**THE TASK**
Look through the records below and collect all lines that hold the string "title".

**DATASET RECORDS**
=-=-=

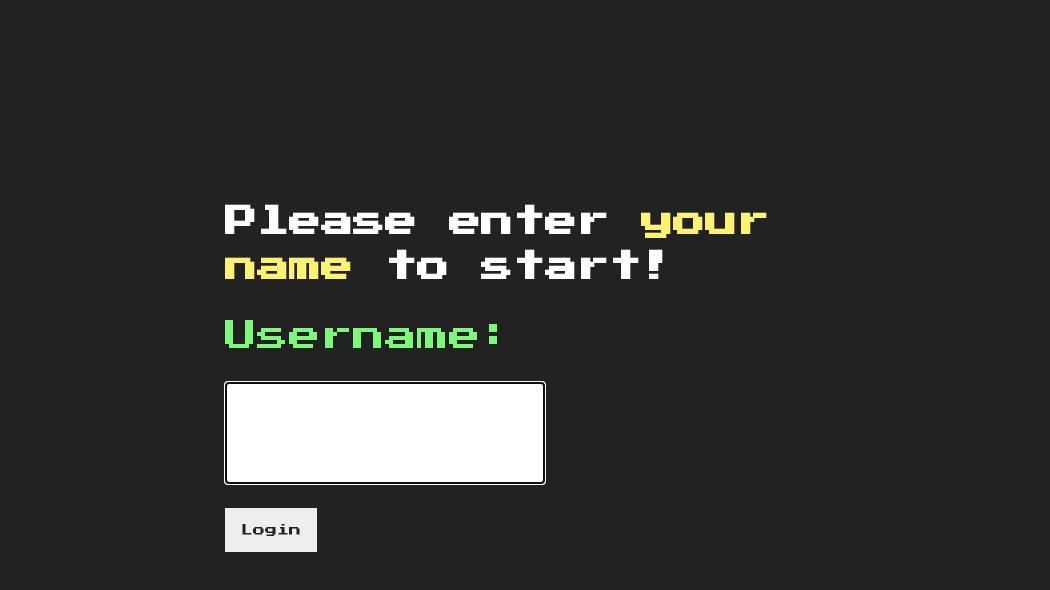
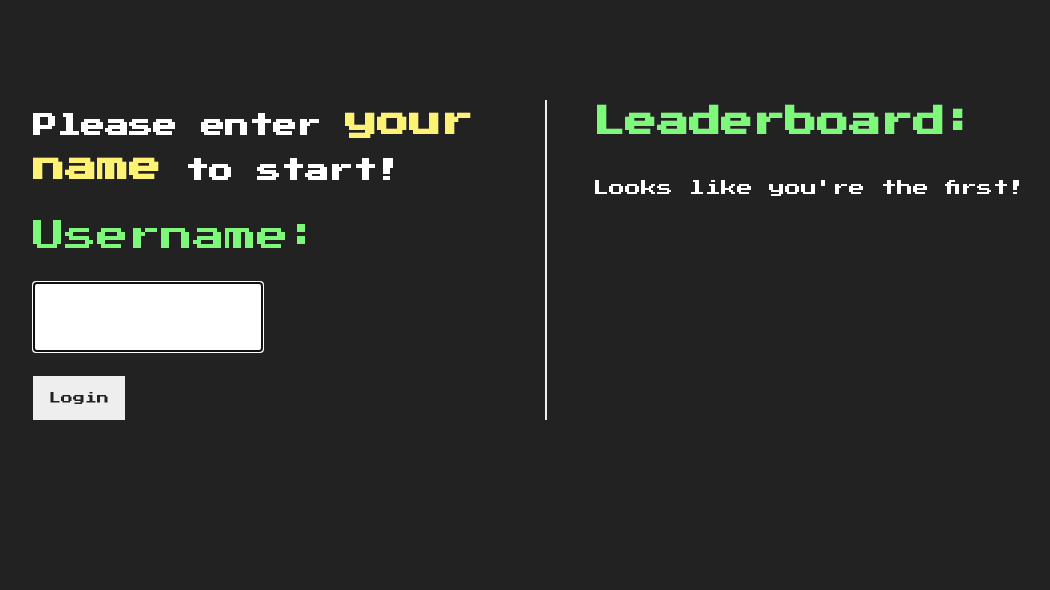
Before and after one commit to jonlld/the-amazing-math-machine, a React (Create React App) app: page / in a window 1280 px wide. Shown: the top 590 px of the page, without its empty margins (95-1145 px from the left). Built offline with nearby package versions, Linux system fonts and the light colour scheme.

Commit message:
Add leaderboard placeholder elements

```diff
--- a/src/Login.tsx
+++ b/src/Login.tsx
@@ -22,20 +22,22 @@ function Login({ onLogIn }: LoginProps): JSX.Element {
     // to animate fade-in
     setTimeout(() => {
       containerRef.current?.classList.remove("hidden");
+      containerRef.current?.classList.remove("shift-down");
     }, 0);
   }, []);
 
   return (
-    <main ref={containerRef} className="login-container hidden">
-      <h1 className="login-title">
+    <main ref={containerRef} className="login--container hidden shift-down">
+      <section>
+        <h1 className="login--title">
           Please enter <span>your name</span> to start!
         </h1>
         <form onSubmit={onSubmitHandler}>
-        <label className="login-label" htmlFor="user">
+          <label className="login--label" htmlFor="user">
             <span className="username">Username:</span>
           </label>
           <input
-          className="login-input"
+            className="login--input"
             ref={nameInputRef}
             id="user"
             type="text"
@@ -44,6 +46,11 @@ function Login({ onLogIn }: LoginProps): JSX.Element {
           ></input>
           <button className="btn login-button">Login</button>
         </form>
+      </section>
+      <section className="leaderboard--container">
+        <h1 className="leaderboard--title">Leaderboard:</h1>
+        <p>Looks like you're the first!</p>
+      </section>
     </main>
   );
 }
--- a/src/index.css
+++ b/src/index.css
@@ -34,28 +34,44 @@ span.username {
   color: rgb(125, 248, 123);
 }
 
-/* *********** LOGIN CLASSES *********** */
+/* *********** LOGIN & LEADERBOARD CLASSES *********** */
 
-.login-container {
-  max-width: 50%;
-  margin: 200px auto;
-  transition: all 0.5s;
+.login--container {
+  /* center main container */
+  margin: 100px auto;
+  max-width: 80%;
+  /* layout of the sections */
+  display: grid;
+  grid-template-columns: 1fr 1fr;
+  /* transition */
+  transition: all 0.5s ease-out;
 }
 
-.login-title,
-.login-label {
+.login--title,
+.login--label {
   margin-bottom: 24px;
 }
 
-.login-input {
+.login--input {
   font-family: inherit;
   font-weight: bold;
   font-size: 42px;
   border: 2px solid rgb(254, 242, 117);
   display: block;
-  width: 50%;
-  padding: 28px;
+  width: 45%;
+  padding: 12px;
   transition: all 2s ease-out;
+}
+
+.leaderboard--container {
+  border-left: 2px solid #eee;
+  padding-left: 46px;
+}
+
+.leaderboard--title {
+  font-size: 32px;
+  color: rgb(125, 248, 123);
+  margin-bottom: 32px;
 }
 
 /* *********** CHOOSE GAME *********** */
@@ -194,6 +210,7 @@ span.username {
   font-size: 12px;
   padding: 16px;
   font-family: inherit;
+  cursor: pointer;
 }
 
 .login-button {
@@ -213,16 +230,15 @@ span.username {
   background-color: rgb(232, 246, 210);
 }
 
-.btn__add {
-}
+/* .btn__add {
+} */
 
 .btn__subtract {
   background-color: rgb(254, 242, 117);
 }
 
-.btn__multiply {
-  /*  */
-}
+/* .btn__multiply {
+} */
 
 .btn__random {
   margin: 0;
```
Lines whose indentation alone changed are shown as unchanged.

=-=-=

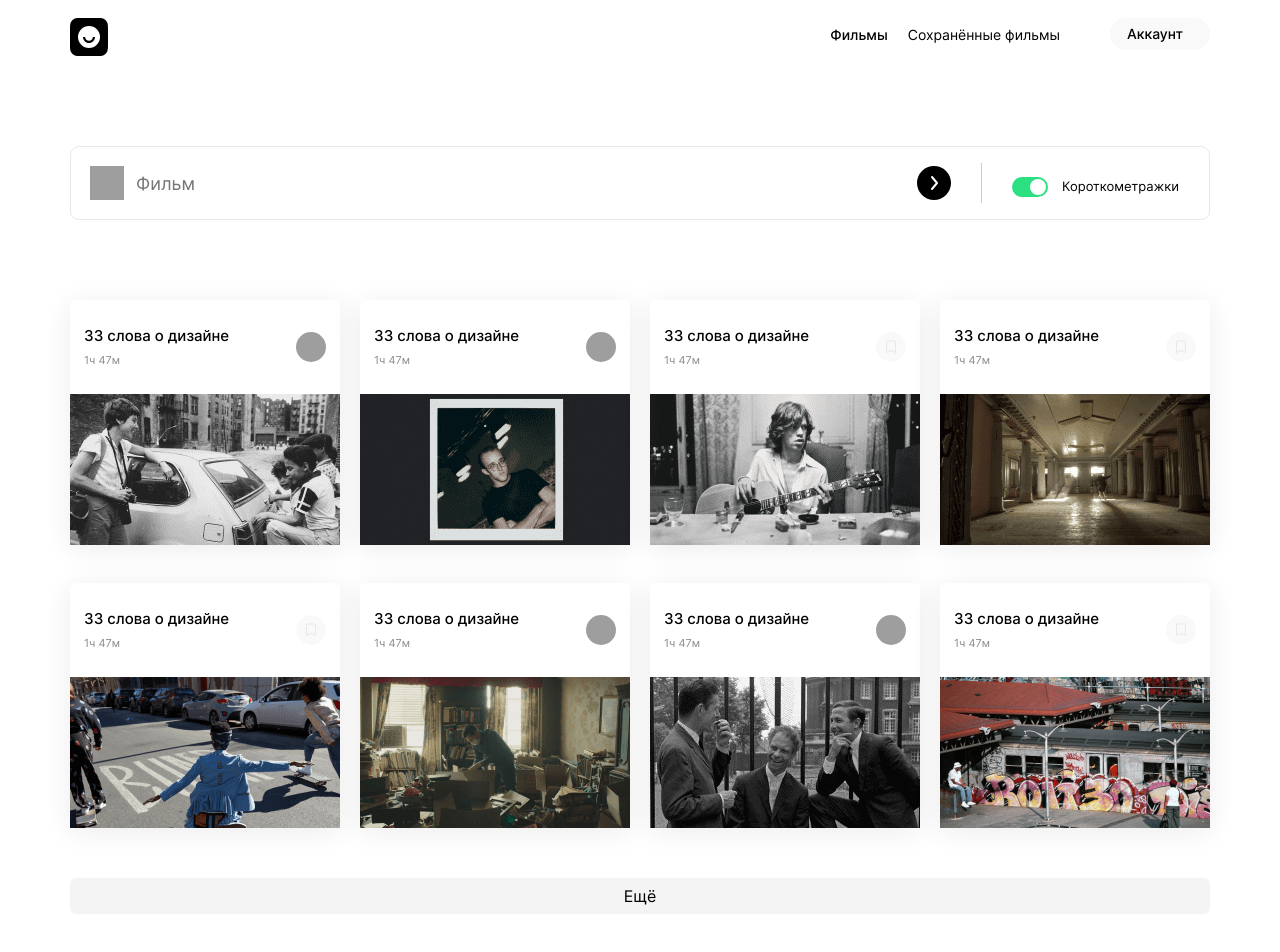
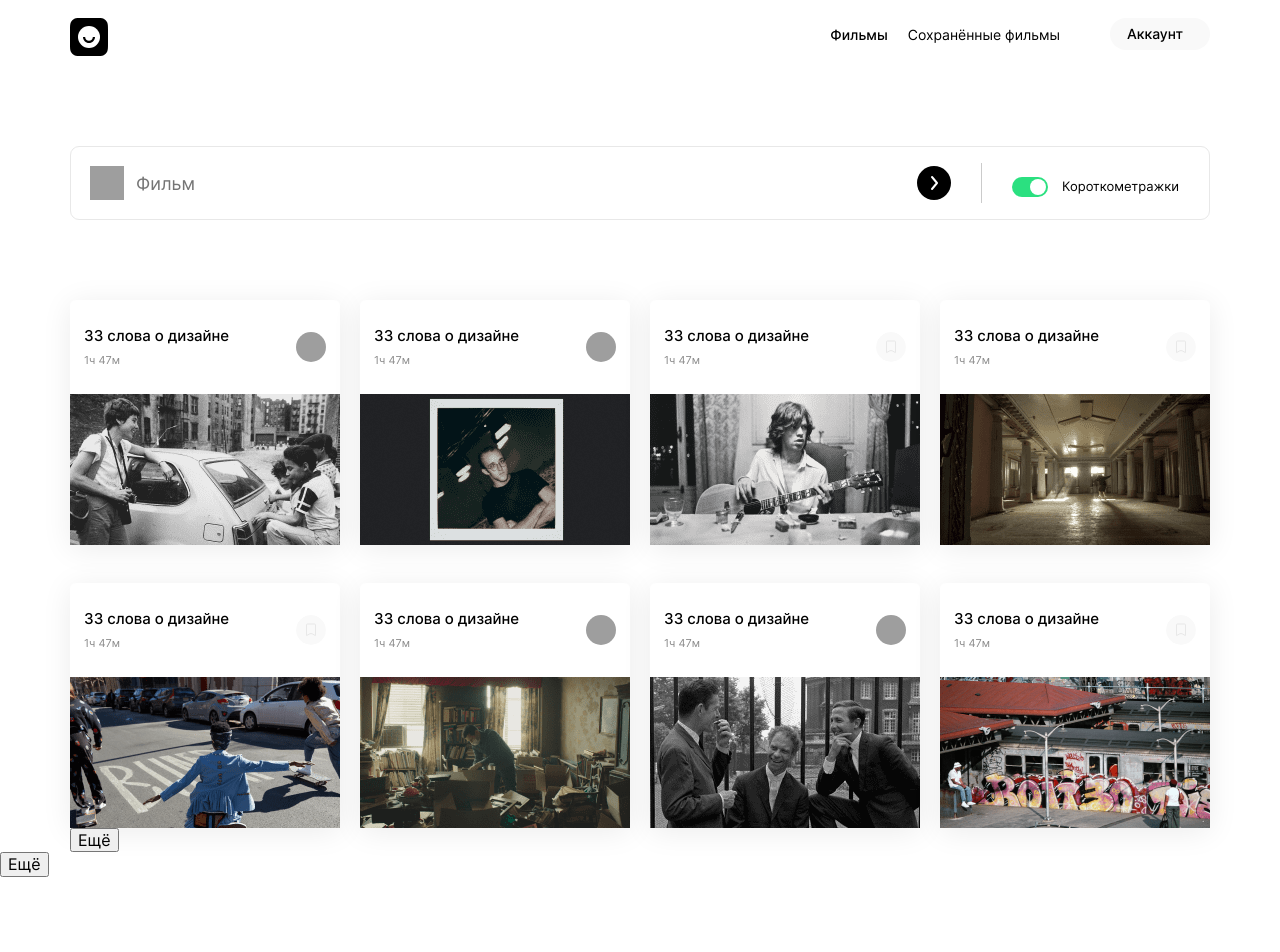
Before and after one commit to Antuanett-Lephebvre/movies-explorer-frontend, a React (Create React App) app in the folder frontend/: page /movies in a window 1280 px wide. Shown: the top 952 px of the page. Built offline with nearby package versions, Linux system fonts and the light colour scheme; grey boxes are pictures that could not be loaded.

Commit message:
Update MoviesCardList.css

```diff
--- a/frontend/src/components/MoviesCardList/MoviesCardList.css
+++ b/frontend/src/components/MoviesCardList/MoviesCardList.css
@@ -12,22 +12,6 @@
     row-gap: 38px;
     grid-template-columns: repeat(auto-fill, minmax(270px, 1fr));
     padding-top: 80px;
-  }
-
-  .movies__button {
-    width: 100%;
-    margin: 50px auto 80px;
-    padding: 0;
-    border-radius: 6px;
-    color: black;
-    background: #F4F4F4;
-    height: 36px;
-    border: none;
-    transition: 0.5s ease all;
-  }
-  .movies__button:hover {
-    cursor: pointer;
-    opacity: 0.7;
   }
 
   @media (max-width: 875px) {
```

=-=-=

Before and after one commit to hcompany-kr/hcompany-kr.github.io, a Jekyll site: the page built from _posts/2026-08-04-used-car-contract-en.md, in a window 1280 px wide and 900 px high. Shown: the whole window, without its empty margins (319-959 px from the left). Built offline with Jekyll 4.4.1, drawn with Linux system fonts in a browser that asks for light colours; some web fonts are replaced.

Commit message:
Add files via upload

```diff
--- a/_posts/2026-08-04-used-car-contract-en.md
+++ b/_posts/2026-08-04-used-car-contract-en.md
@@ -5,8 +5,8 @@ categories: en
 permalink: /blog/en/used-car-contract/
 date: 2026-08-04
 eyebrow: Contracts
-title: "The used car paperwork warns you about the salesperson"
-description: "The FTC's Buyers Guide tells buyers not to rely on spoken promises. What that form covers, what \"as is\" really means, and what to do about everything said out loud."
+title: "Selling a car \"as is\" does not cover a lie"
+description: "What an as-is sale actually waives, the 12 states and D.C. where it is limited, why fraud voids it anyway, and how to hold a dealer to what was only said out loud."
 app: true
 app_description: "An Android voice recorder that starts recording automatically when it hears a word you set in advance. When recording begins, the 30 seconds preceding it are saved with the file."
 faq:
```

=-=-=

**EXPECTED ANSWER**
-      <h1 className="login-title">
+        <h1 className="login--title">
+        <h1 className="leaderboard--title">Leaderboard:</h1>
-.login-title,
+.login--title,
+.leaderboard--title {
-title: "The used car paperwork warns you about the salesperson"
+title: "Selling a car \"as is\" does not cover a lie"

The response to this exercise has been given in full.